At the time, Der Standard reported that “the question of who would be responsible for checking the tests in bars emerged as the central problem” in the scheme. 

This could remain a problem, particularly at bars and restaurants where the responsibility of checking each person’s valid negative test may create an undue burden on already resource-strapped entities. 

However, with such a system working relatively well in hairdressers, bars and restaurants appear to have become more enthusiastic about the idea. 

The Austrian government will meet with industry representatives and make a decision on March 1st. 

Member comments

Log in here to leave a comment.
Become a Member to leave a comment.


What can we expect from the Covid situation in Austria this autumn?

The number of Covid infections has been rising in Austria recently. Austria's Health Minister Johannas Rauch has spoken out about what to expect this autumn and winter.

What can we expect from the Covid situation in Austria this autumn?

During the Covid pandemic, Austria had tough restrictions that affected the population as hospitals struggled with a rising number of patients. 

Thankfully the situation is nowhere near as critical as it once was, although the number of Covid infections has been rising lately. 

Austria’s Health Minister Johannes Rauch, of the Greens, on Monday assured people that there was no reason to worry, although he raised concerns about the progress of Covid vaccinations in Austria. 

“We have a better overview today than a year ago,” said Rauch during a press briefing on the Covid situation, adding that this is due to Austria significantly expanding its monitoring system in recent months.

For instance, wastewater monitoring has been expanded to 48 sewage treatment plants, covering more than half of the Austrian population. Genomic sequencing evaluates wastewater samples as well as Covid tests from doctors in private practice and shows the circulating virus variants.

Rauch added that the government has a dashboard that provides “a precise overview of what is happening in the hospitals”.

The Health Minister said Covid was currently “trending upwards”, while other respiratory diseases have actually decreased.

Authorities are set to watch closely at what happens to the development of Covid and other viruses as the months get colder.

Hospitals won’t be overburdened

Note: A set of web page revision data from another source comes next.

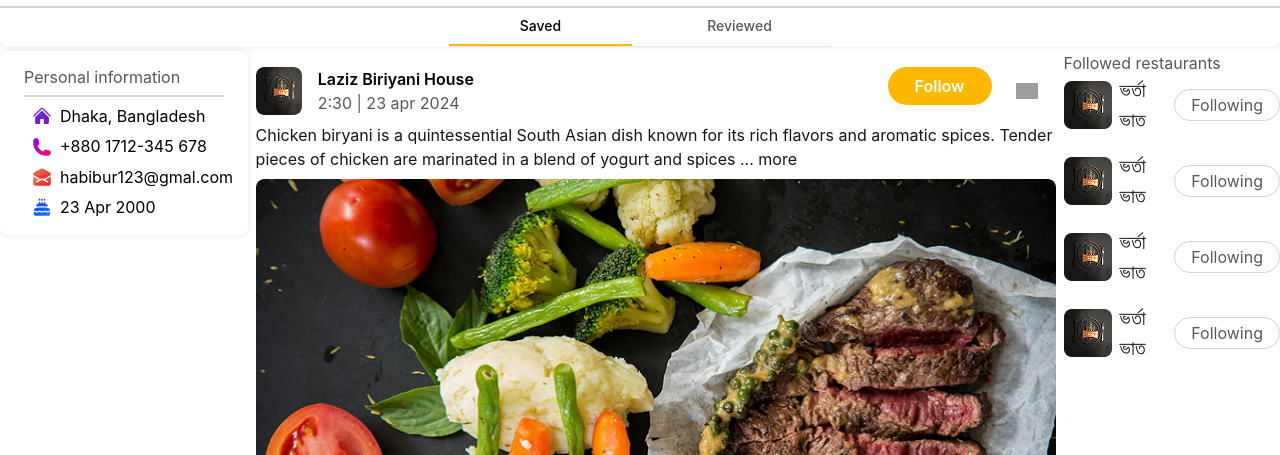
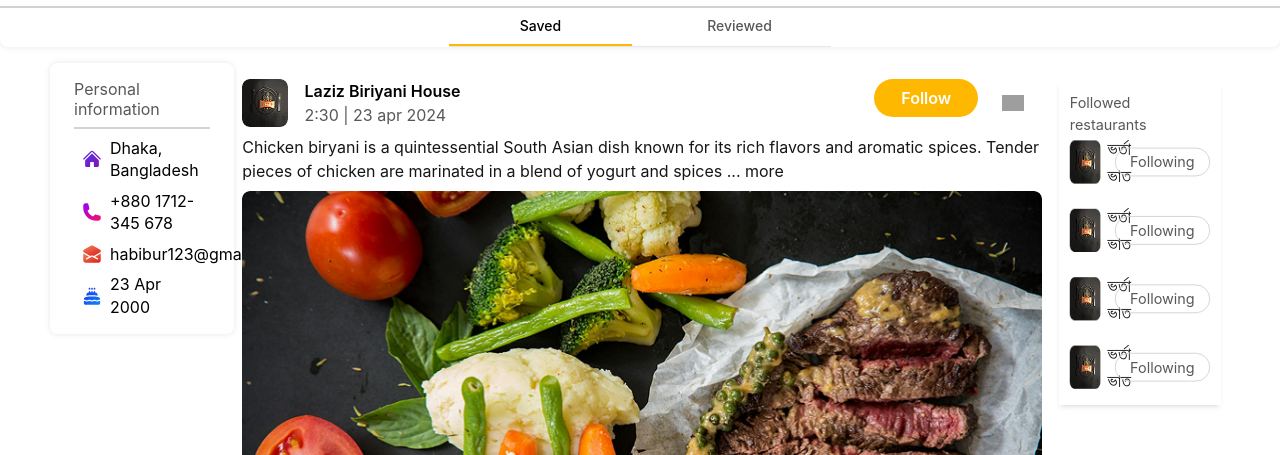
Before and after one commit to MehediHasanMridha/Fooderu_boys, a React (Vite) app: page / in a window 1280 px wide. Shown: the part 338-793 px from the top of the page. Built offline with nearby package versions, Linux system fonts and the light colour scheme; grey boxes are pictures that could not be loaded.

Commit message:
fixed another responsive issue

```diff
--- a/src/userProfile-page/UserProfile.jsx
+++ b/src/userProfile-page/UserProfile.jsx
@@ -20,7 +20,7 @@ const UserProfile = () => {
                 <ProfileTab />
             </div>
 
-            <div className="lg:flex justify-between 2xl:mt-4 2xl:px-[100px]">
+            <div className="lg:flex justify-between xl:mt-4 2xl:px-[100px] xl:px-[50px]">
                 <InfoPersonal />
                 <GeneralPost />
                 <RightDashboard />
--- a/src/userProfile-page/restraurant-following/RightDashboard.jsx
+++ b/src/userProfile-page/restraurant-following/RightDashboard.jsx
@@ -6,7 +6,7 @@ import Button from "../../ui/button/index";
 
 const RightDashboard = () => {
   return (
-    <div className="hidden xl:block 2xl:p-6 2xl:w-[412px] h-fit 2xl:flex 2xl:flex-col 2xl:gap-10 2xl:shadow-md">
+    <div className="hidden xl:block xl:scale-90 2xl:p-6 xl:p-3 2xl:w-[412px] h-fit flex flex-col 2xl:gap-10 xl:shadow-md">
       {/* Followed Restaurants */}
       <Title title="Followed restaurants" />
       <div className="space-y-4">
```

Rauch said authorities are optimistic that the Covid situation in hospitals will not deteriorate to levels previously seen. 

“From what we know now and how we assess it, we don’t expect an overload of hospitals,” Rauch said. “We have a good overview of what has been happening in the southern hemisphere this winter. These are indicators that we don’t currently have to worry about running into an overload situation.”

However, he pointed out that reports of people having to wait some time in Austria to get a Covid vaccination, which has been adapted to the new variants, are concerning. 

READ ALSO: What are Austria’s new Covid and RSV vaccine recommendations?

Rauch said Austria may follow other European countries and introduce Covid jabs in pharmacies to speed up availability. 

“In Austria, we have a large number of pharmacies that would be quite capable of offering this,” said Rauch. “If it doesn’t work in the general practice sector, we will organise it there.”

Austria has been recommending that people over 60 and risk groups get a Covid booster vaccine, the same advice as for the flu jab. 

However, when to get it should be discussed with your doctor, urged Rauch.

“Talk to your doctor about your personal time window, when is a booster vaccination necessary, due and appropriate,” he said. “Take advantage of this, get advice.”

On the topic of mask mandates, which were previously in force in Austria at different times in the pandemic, Rauch said at the moment mandatory face coverings are not being considered. 

However, it could return in certain areas. “There is the possibility for hospitals and surgeries to enact a mask requirement in their house rules, which must then be complied with,” said Rauch.